- NPC Enaremand in Final Fantasy XI has you searching for a necromancer to make a mannequin with the likeness of his deceased wife Alsha more 'lifelike' by summoning the soul of said wife into the doll. It ends with you having to deal with a crazed puppet that both attempts to hurt and heal you, before trying to end it's own existence by casting Fire II on itself over and over. It's up to the player to survive AND deal the finishing blow to truly end the tragedy.
- A short story on Sylvanas from World of Warcraft seems to indicate this is the case for the majority, if not all, of the Forsaken. On death, Sylvanas experienced the afterlife for a brief time but was torn from it by Arthas; "the pain [was] so intense it [left] her soul forever torn."
- The teleporters in Doom 3 are basically gateways to, from and through Hell itself, and everybody who uses them suffers from depression, anxiety and hallucinations. Even more so than the rest of the Marines and scientists, who are being driven crazy more slowly as Hell slowly permeates Mars.
- The Undead in Dark Souls are cursed with Resurrective Immortality, but the longer they spend without humanity the more likely they are to go Hollow and become zombies.
- In the second Infinity Blade game, the Deathless Thane is apparently permanently slain when the Worker of Secrets disrupts his Quantum Identity Pattern. In the third game the Worker brings Thane back as a QIP Abomination which is horribly mutated and not even sentient anymore.
- In DevilBear: When Kristofer Raven and Porklet make an attempt to bring their Plush Bear friend back from the dead, he comes back Axe Crazy and tries to eat his friend's stuffings.
- Happens in the furry webcomic Jack. After Emma Volpe is killed by a virus, her husband uses the advanced technology of the pre-genocide humans and Mad Scientist Kane to resurrect her.
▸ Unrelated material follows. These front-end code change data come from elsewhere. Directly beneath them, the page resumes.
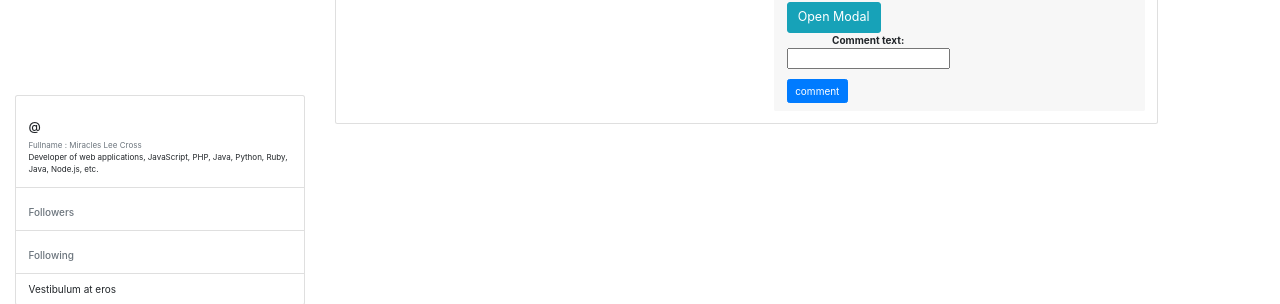
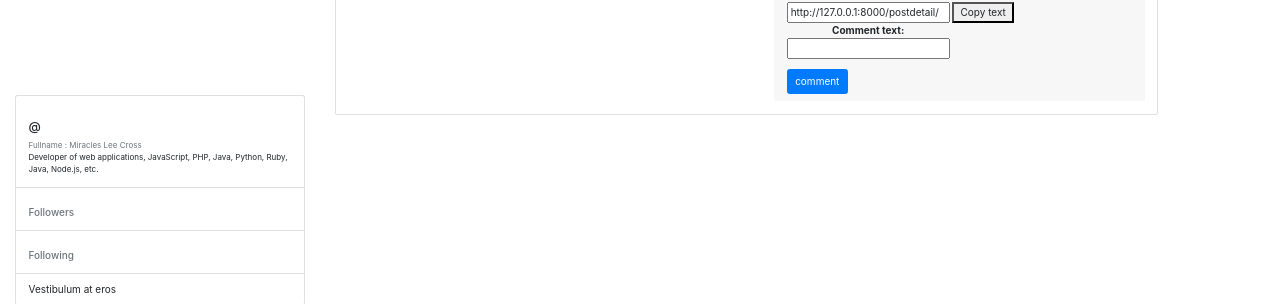
Before and after one commit to 26nikitachhattani/blogproject, a Django app: template templates/postdetail.html in a window 1280 px wide. Shown: the part 195-499 px from the top of the page. Run offline with Django 3.2, Linux system fonts and the light colour scheme; the template is opened without the code that fills it: values that come from a table or form of the project are taken from there, others are empty; some libraries are stand-ins or nearby versions.

Commit message:
copy command changes

```diff
--- a/templates/postdetail.html
+++ b/templates/postdetail.html
@@ -158,8 +158,8 @@
                             <div class="card-footer">
                                 <a href="#" class="card-link"><i class="fa fa-gittip"></i> {{post_likes}} likes</a>
                                 <form>
-                                    <input type="hidden" id="path" value="postdetail/{{data.id}}">
-                                    <button type="button" class="btn btn-info btn-lg" id="btnsave" >Open Modal</button>
+                                    <input type="text" value="http://127.0.0.1:8000/postdetail/{{data.id}}" id="GfGInput">
+                                    <button onclick="GeeksForGeeks()">Copy text</button>
                                 </form>
 
                                 <form class="form-inline" action="" method="POST">
@@ -220,4 +220,12 @@
 
     });
 </script>
+<script>
+    function GeeksForGeeks() {
+      var copyGfGText = document.getElementById("GfGInput");
+      copyGfGText.select();
+      document.execCommand("copy");
+      alert("Copied the text: " + copyGfGText.value);
+    }
+</script>
 {% endblock scripts%}
```
Also changed, not shown: templates/feed.html (+12 -2 lines).
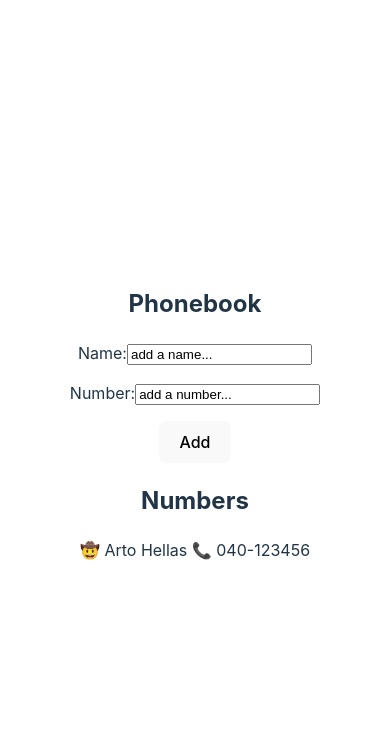
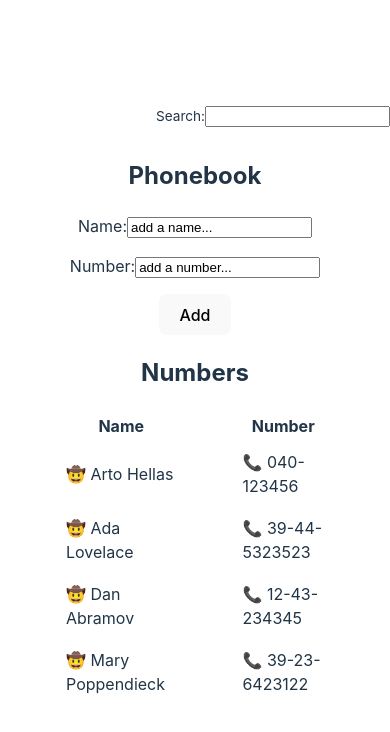
Before and after one commit to CarlosPizarroMorales/fullstackopen-submissions, a React (Vite) app in the folder part2/phonebook/: page / in a window 390 px wide. Shown: the top 732 px of the page. Built offline with nearby package versions, Linux system fonts and the light colour scheme.

Commit message:
Exercise 2.9 - Phonebook step 4

```diff
--- a/part2/phonebook/src/App.css
+++ b/part2/phonebook/src/App.css
@@ -45,3 +45,30 @@ button[type="submit"] {
 label {
   margin-bottom: 1rem;
 }
+
+table {
+  text-align: left;
+}
+
+td {
+  padding: .5rem 2rem;
+}
+
+th {
+  text-align: center;
+}
+
+thead > tr > th{
+  border-bottom: 1px solid white;
+}
+
+#root {
+  position: relative;
+}
+
+label#search {
+  position: absolute;
+  top: 0;
+  right: 0;
+  font-size: .85rem;
+}
--- a/part2/phonebook/src/App.jsx
+++ b/part2/phonebook/src/App.jsx
@@ -3,11 +3,15 @@ import './App.css';
 import Person from './components/Person';
 
 const App = () => {
-  const [ persons, setPersons ] = useState([
-    { name: 'Arto Hellas', number: '040-123456', id: 1 }
+  const [persons, setPersons] = useState([
+    { name: 'Arto Hellas', number: '040-123456', id: 1 },
+    { name: 'Ada Lovelace', number: '39-44-5323523', id: 2 },
+    { name: 'Dan Abramov', number: '12-43-234345', id: 3 },
+    { name: 'Mary Poppendieck', number: '39-23-6423122', id: 4 }
   ]);
   const [ newName, setNewName ] = useState('add a name...');
   const [ newNumber, setNewNumber ] = useState('add a number...');
+  const [ newSearch, setNewSearch ] = useState('');
 
   const checkExists = () => {
     return (
@@ -35,10 +39,15 @@ const App = () => {
 
   const handlePersonChange = (e) => setNewName(e.target.value);
   const handleNumberChange = (e) => setNewNumber(e.target.value);
+  const handleSearchChange = (e) => setNewSearch(e.target.value.toLowerCase());
+  const filteredPersons = persons.filter(person => person.name.toLowerCase().includes(newSearch));
 
   return (
     <main>
       <h2>Phonebook</h2>
+      <label id="search">Search:
+        <input type="text" value={ newSearch } onChange={ handleSearchChange }/>
+      </label>
       <form onSubmit={ addNewPerson }>
         <label>Name:
           <input value={ newName } onChange={ handlePersonChange } />
@@ -49,7 +58,14 @@ const App = () => {
         <button type="submit">Add</button>
       </form>
       <h2>Numbers</h2>
-      { persons.map(person => <Person key={ person.id } person={ person }/>) }
+      <table>
+        <thead>
+          <tr><th>Name</th><th>Number</th></tr>
+        </thead>
+        <tbody>
+          { filteredPersons.map(person => <Person key={ person.id } person={ person }/>) }
+        </tbody>
+      </table>
     </main>
   )
 }
--- a/part2/phonebook/src/components/Person.jsx
+++ b/part2/phonebook/src/components/Person.jsx
@@ -1,5 +1,5 @@
 const Person = ({ person }) =>
-<p>🤠 { person.name } 📞 { person.number }</p>;
+<tr><td>🤠 { person.name }</td><td>📞 { person.number }</td></tr>;
 
 
 export default Person;
```
Also changed, not shown: 1 other file (tests, documents, lock files or other folders).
She was driven insane after seeing Hell and Heaven and eventually killed herself in front of him to return to her Heaven. Made all the more tragic as suicide is a ticket to Hell in the comic. Even worse than that; she was trying to kill herself to get back into heaven; the real world was intolerable to her after that. (Despite that her version of heaven was just "earth with the things that annoy me gone"). There is a way out of hell in this series, but very few damned people make it.
- Early on in Scary Go Round, Shelley Winters (then still a secondary character) was strangled and later resurrected as a zombie with a brain fetish. She got better after being struck by lightning.
- In Sluggy Freelance Oasis's personality and memories tend to get tweaked every time she comes Back from the Dead, making her repeated resurrections more of a crapshoot. Sometimes she comes back and has a somewhat benign or even heroic personality. Other times she comes back crazier than ever before.
- Aradia of Homestuck lingered as an eternally deadpan ghost long after she actually died. When she was granted a robotic body, the only emotional capacity she seemed to have regained was extreme rage, which she vented exactly twice in a pair of rather disturbing episodes. She did display affection towards Sollux before her soulbot exploded, suggesting that her whaling on and relationship with Equius might have been inspired by blackrom feelings.
- Jadesprite (Becsprite + Jade's stuffed dream self) had a Heroic Breakdown and lamented that she was no longer with her friends in the afterlife and that she now remembered her own traumatic death.